Wiesbaden in Germany turned out to be a city that offers lots of fun combined with beautiful architecture and an impressive history. Let’s check it out!
“We use around 250,000 liters of water every day….”
The technician of the 100 year old Kaiser Friedrich Spa lets us in early Saturday morning for a look behind the scenes.
“At this spa 5 natural hot springs come together”, he proudly continues. “We use the hot thermal water to heat our baths, but of course you can also bathe in pure thermal water. And did you know that thermal water also has healing powers?”
The Kaiser Friedrich Therme is one of 15 natural hot springs in Wiesbaden. Some of them are canalised for use in bath houses. Elsewhere the water spurts out of the ground for public use. In these public areas people fill plastic bottles with the water that is indeed said to have healing powers.

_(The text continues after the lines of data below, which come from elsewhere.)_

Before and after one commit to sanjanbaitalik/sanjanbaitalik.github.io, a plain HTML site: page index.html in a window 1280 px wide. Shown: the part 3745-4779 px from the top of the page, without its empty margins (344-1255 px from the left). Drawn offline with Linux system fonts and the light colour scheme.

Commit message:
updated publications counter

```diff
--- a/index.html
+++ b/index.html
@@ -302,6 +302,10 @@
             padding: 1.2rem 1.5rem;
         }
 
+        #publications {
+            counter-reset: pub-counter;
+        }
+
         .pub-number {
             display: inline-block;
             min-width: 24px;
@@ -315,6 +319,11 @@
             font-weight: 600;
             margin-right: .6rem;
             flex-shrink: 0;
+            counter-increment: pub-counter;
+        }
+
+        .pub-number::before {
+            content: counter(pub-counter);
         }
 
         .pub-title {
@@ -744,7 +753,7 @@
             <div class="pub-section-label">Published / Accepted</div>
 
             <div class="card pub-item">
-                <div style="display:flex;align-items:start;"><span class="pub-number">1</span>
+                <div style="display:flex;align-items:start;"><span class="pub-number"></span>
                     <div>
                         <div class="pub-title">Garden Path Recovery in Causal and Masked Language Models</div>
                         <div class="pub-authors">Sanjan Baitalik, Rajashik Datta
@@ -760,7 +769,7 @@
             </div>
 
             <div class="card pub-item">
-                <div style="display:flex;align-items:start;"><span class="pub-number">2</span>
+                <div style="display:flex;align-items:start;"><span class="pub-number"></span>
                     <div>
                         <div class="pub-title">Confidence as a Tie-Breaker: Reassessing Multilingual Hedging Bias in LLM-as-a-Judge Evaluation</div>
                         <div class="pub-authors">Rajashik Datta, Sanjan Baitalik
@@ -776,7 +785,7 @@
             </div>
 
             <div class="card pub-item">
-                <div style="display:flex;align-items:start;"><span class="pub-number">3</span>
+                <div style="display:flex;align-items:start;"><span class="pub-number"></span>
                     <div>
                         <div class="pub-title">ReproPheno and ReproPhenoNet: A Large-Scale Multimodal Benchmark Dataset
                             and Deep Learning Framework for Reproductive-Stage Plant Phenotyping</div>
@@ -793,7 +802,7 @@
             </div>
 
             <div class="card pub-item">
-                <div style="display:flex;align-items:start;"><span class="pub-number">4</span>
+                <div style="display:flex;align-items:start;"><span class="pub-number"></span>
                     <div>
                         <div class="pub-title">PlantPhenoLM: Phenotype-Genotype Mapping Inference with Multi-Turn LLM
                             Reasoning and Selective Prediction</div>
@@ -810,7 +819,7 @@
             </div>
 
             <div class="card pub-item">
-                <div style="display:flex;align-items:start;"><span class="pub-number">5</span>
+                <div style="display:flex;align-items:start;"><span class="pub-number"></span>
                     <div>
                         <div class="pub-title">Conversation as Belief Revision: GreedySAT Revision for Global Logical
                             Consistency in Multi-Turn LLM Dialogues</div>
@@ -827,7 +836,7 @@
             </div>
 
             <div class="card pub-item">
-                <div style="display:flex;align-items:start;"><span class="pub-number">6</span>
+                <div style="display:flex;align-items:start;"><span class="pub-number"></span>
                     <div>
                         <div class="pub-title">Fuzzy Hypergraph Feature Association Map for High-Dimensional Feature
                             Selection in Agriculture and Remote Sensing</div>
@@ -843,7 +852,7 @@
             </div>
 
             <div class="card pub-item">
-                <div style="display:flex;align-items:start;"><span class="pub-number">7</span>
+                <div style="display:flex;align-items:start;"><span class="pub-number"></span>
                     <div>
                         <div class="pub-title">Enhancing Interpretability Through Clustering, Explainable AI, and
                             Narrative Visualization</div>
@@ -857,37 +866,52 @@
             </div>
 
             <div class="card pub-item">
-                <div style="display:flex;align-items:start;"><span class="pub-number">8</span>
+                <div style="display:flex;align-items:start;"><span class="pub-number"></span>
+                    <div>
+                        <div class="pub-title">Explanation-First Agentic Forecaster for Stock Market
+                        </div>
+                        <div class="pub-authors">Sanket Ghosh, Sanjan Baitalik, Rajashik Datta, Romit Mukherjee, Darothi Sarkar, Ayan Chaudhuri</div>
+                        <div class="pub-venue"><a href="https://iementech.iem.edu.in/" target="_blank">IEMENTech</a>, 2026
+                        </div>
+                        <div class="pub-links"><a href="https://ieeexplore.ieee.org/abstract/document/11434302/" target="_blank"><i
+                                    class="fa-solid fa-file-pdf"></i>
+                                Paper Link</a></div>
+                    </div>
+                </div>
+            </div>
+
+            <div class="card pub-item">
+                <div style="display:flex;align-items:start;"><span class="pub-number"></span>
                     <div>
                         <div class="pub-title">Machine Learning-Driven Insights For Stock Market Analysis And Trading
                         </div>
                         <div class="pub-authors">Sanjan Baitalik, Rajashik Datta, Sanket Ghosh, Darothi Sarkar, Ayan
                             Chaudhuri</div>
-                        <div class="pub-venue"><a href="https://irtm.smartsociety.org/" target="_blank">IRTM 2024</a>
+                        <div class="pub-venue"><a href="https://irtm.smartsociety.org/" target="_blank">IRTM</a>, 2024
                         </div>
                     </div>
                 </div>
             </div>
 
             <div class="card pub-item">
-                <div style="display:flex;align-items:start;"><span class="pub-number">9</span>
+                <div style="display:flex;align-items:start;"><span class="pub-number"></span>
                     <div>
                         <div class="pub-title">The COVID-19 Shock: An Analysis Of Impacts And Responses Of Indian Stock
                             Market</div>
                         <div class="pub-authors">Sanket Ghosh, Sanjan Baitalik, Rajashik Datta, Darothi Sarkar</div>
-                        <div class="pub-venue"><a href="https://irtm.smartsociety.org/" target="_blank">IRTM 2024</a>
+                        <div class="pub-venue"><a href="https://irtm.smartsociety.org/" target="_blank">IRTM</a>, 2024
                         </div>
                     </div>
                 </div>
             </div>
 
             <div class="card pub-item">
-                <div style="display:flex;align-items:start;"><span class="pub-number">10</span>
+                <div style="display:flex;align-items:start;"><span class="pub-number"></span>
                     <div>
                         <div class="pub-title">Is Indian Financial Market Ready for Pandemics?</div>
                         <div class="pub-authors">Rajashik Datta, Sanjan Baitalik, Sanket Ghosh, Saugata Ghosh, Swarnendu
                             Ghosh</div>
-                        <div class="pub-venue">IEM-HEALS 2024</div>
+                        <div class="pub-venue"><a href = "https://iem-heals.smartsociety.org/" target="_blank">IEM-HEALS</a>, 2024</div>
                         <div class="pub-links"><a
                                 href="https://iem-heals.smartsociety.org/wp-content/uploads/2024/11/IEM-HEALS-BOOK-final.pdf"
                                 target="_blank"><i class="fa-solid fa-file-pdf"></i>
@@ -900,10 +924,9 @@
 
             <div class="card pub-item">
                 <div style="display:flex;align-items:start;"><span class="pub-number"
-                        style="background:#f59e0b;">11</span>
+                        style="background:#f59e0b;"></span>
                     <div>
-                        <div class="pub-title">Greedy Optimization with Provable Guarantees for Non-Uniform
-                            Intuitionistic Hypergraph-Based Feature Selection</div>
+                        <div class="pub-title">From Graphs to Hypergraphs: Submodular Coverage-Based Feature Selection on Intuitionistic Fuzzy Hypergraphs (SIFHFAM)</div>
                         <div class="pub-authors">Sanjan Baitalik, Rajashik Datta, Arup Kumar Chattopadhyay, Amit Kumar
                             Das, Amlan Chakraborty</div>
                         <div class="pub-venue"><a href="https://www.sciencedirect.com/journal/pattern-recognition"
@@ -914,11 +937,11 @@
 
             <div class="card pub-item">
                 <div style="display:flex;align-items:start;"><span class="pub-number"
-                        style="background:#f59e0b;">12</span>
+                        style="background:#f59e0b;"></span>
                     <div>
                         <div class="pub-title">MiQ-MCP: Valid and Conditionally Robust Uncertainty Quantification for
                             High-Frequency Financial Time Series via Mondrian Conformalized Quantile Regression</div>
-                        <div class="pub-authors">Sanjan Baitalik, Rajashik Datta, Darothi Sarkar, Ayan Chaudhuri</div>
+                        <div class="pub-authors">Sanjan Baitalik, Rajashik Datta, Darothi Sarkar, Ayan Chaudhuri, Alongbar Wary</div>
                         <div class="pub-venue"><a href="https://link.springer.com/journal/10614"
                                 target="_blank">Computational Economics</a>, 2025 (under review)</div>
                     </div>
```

Of course we also drank a cup….but let me tell you about the taste later.
Nero mountain railway
A bit older than the Kaiser Friedrich spa is the Nerobergbahn (Nero mountain railway). You now know they use a lot of water in Wiesbaden and this railway is no exception.

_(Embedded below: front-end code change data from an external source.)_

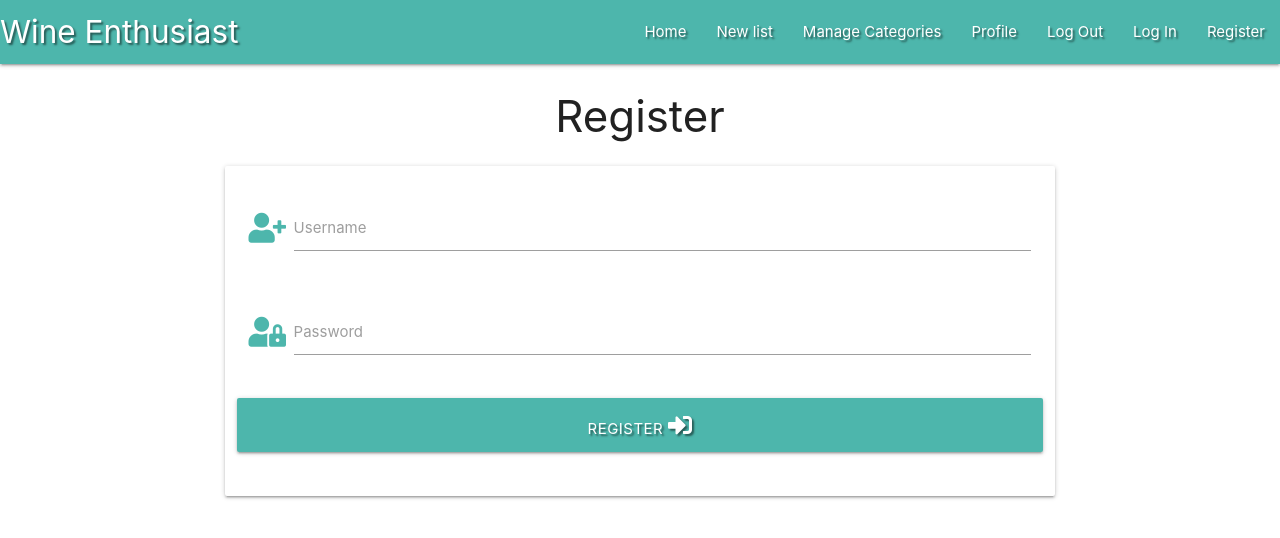
After one commit to YOSTINA-dh/TSEHAY-S--KITCHEN, a Flask app: page /register in a window 1280 px wide. The commit adds this page. Shown: the top 538 px of the page. Run offline with Flask 2, Linux system fonts and the light colour scheme; some libraries are stand-ins or nearby versions.

Commit message:
Add REgister template

```diff
--- a/app.py
+++ b/app.py
@@ -24,6 +24,11 @@ def get_lists():
     return render_template("lists.html", lists=lists)
 
 
+@app.route("/register", methods=["GET", "POST"])
+def register():
+    return render_template("register.html")
+
+
 if __name__ == "__main__":
     app.run(host=os.environ.get("IP"),
             port=int(os.environ.get("PORT")),
--- a/templates/base.html
+++ b/templates/base.html
@@ -30,7 +30,7 @@
                     <li><a href="#">Profile</a></li>
                     <li><a href="#">Log Out</a></li>
                     <li><a href="#">Log In</a></li>
-                    <li><a href="#">Register</a></li>
+                    <li><a href="{{ url_for('register') }}">Register</a></li>
                 </ul>
             </div>
         </nav>
@@ -46,7 +46,7 @@
             <li><a href="#">Profile</a></li>
             <li><a href="#">Log Out</a></li>
             <li><a href="#">Log In</a></li>
-            <li><a href="#">Register</a></li>
+            <li><a href="{{ url_for('register') }}">Register</a></li>
         </ul>
     </header>
 
--- /dev/null
+++ b/templates/register.html
@@ -0,0 +1,35 @@
+{% extends "base.html" %}
+{% block content %}
+
+<h3 class="center-align">Register</h3>
+
+<div class="row">
+    <form class="col s12 m8 offset-m2" method="POST" action="{{ url_for('register') }}">
+        <div class="card-panel">
+            <!-- username -->
+            <div class="row">
+                <div class="input-field col s12">
+                    <i class="fas fa-user-plus prefix teal-text text-lighten-2"></i>
+                    <input id="username" name="username" type="text" class="validate">
+                    <label for="username">Username</label>
+                </div>
+            </div>
+            <!-- passowrd -->
+            <div class="row">
+                <div class="input-field col s12">
+                    <i class="fas fa-user-lock prefix teal-text text-lighten-2"></i>
+                    <input id="password" name="password" type="password" class="validate">
+                    <label for="password">Password</label>
+                </div>
+            </div>
+            <!-- register -->
+            <div class="row">
+                <button type="submit" class="col s12 btn-large teal lighten-2 text-shadow">
+                    Register <i class="fas fa-sign-in-alt"></i>
+                </button>
+            </div>
+        </div>
+    </form>
+</div>
+
+{% endblock %}
```
Also changed, not shown: static/css/style.css (line endings or trailing spaces).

“This beautiful railway is 125 years old. We use 7,000 liters of water for each 3,5 minute train ride up the mountain. Don’t worry, we reuse every drop of it!”

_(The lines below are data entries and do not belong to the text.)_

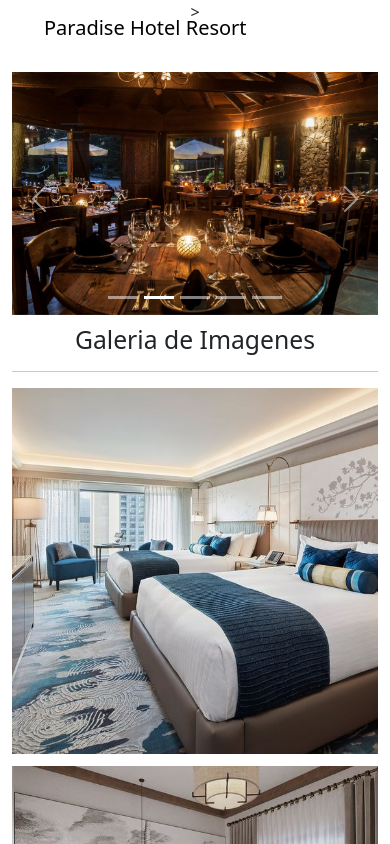
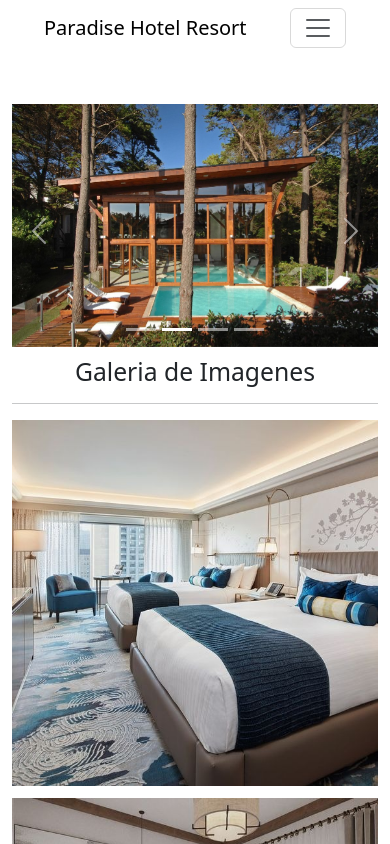
Before and after one commit to Lucianocabelloo/Frontend-ProyectoFinal-3, a React (Vite) app: page / in a window 390 px wide. Shown: the top 844 px of the page. Built offline with nearby package versions, Linux system fonts and the light colour scheme.

Commit message:
Se arreglo: Bug en la mq de una img

```diff
--- a/index.html
+++ b/index.html
@@ -5,7 +5,7 @@
     <link rel="icon" type="image/svg+xml" href="/vite.svg" />
     <meta name="viewport" content="width=device-width, initial-scale=1.0" />
     <meta name="description" content="Bienvenido al Hotel [nombre del hotel], un lugar de lujo y confort para tus vacaciones en [ubicación del hotel]. Reserva tu habitación con tarifas especiales y disfruta de nuestras instalaciones y servicios exclusivos.">
-    <meta name="keywords" content="hotel, [nombre del hotel], alojamiento, lujo, vacaciones, [ubicación del hotel], habitaciones, reservar, tarifas, ofertas, spa, gastronomía, eventos, bodas, actividades, descuentos, comentarios, contacto, mejor precio">>
+    <meta name="keywords" content="hotel, [nombre del hotel], alojamiento, lujo, vacaciones, [ubicación del hotel], habitaciones, reservar, tarifas, ofertas, spa, gastronomía, eventos, bodas, actividades, descuentos, comentarios, contacto, mejor precio">
     <meta name="author" content="Agustin Maza, Luciano Cabello, Martin cornejo, Nicolas Iosa ">
     <link href="https://cdn.jsdelivr.net/npm/bootstrap@5.3.3/dist/css/bootstrap.min.css" rel="stylesheet" integrity="sha384-QWTKZyjpPEjISv5WaRU9OFeRpok6YctnYmDr5pNlyT2bRjXh0JMhjY6hW+ALEwIH" crossorigin="anonymous">
     <title>Nombre de proyecto Final</title>
--- a/src/App.css
+++ b/src/App.css
@@ -46,3 +46,10 @@ a svg {
     flex: none;
   }
 }
+
+
+@media (max-width: 420px){
+  .container-nav{
+    gap: 0px;
+  }
+}
--- a/src/components/common/Menu.jsx
+++ b/src/components/common/Menu.jsx
@@ -4,7 +4,7 @@ import Navbar from 'react-bootstrap/Navbar';
 
 const Menu = () => {
   return (
-    <Navbar fixed="top"  expand="lg" className="d-flex justify-content-center bg-transparent navbar-light bg-light">
+    <Navbar  expand="lg" className="d-flex justify-content-center bg-transparent navbar-light bg-light">
     <Container className='container-nav'>
       <Navbar.Brand href="#home">Paradise Hotel Resort</Navbar.Brand>
       <Navbar.Toggle aria-controls="basic-navbar-nav" />
--- a/src/components/pages/gallery/CarouselGalery.jsx
+++ b/src/components/pages/gallery/CarouselGalery.jsx
@@ -9,12 +9,7 @@ import "./gallery.css"; // Importa tu archivo CSS donde aplicarás los estilos p
 
 function CarouselGalery() {
   const data = [
-    {
-      id: 1,
-      imgSrc: carrousel1,
-      text: "Piscina de afuera",
-      description: "Disfruta de la serenidad del aire libre con nuestra impresionante piscina exterior, rodeada de exuberante vegetación y el cálido resplandor del sol. Un oasis perfecto para relajarte y disfrutar del ambiente tranquilo."
-    },
+
     {
       id: 2,
       imgSrc: carrousel2,
--- a/src/components/pages/gallery/gallery.css
+++ b/src/components/pages/gallery/gallery.css
@@ -112,7 +112,7 @@ z-index: 999;
     border-radius: 25px;
   }
 
-  @media (max-width: 400px){
+  @media (max-width: 430px){
     .carousel-container {
         height: 30vh;
         overflow: hidden;
```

We talk to the train driver when he drives the historical machine down the track. The two trains on this railway move at the same time, where the one going down has an additional ballast of 7,000 liters of water. Through a well-designed ballast system and an 8-braided cable, the trains pull themselves to the top. No electricity, no coals, just water.
From the top of the Nero mountain you have a wonderful view of the city of Wiesbaden.
Thermal water everywhere
The earth’s crost below Wiesbaden is quite thin. Deep down in the earth (2 km) water flows for thousands of years where it passes the magma below the thin earth’s crust. It gets heated up. Through constant pressure the hot water is being pushed upwards…..up to the city of Wiesbaden. 2 million liters of thermal water is being pushed out of the earth every day.
I kid you not. 2 million liters every day.
Wealth of the city
This thermal water has always been the wealth of the city. People were drawn to the city and Wiesbaden quickly became a thriving spa town. There has always been a strong believe in the healing power of the water.
“As long as you believe it, it helps against skin diseases, obstipation, throat problems…..and even against the cat of the neighbor” (Quote Patrick the Guide – Patrick was our amazing guide that I will keep on quoting).
“Money doesn’t smell, but it tastes funny” (Quote Patrick the Guide)
The thermal water, the wealth of Wiesbaden, does indeed taste funny. It holds an abundance of minerals after thousands of years of below ground activity. In the past poor people used to drink it a lot: the salty tasting and warm water gave them the illusion of having eaten a full meal!
Patrick tells us that today some local people still drink about 1 liter per day (which is actually the maximum they advise you to drink, because of all those special mineral ingredients…). We had enough after a small cup. But hey, you have to try the local delicacy!
Everywhere in Wiesbaden you can drink water coming out of the ground. But when we encountered this, Patrick said (and I again quote): “This was drinking water…. before the dog got in”.
Spas are of no strategic importance….luckily
Where many German cities where bombed and destroyed in the Second World War, Wiesbaden was spared. Being a spa town it was of no strategic importance. That’s why the city is full of beautiful architectural highlights.
Wiesbaden, the Nice of the North
They call Wiesbaden the Nice of the North. It indeed has a nice climate and the area is full of vineyards. Wiesbaden is part of the Rheingau area, producing a very nice Riesling white wine. There are wine festivals that are of course a perfect combination with a visit to one of the spas. After your spa treatment it’s great to relax in one of the beautiful parks.
Wiesbaden is a great destination and absolutely worth a visit: The Wiesbaden museum, the Russian Church, the Kurhaus and many more fascinating places. Check out all these Wiesbaden travel tips on this blog later this month.
It’s also a great place to discover by bike (as I will show you in one of my next posts).
We stayed in the Schwarzer Bock (Black Goat) hotel, the oldest luxury hotel in Germany. It dates back to 1486 and started as a bath house. Today it still has its own spa.
When you love spas and great architecture you definitely have to visit this beautiful city. Yes, it’s time to visit Wiesbaden!
Our family has been traveling to Wiesbaden by invitation of Wiesbaden Marketing.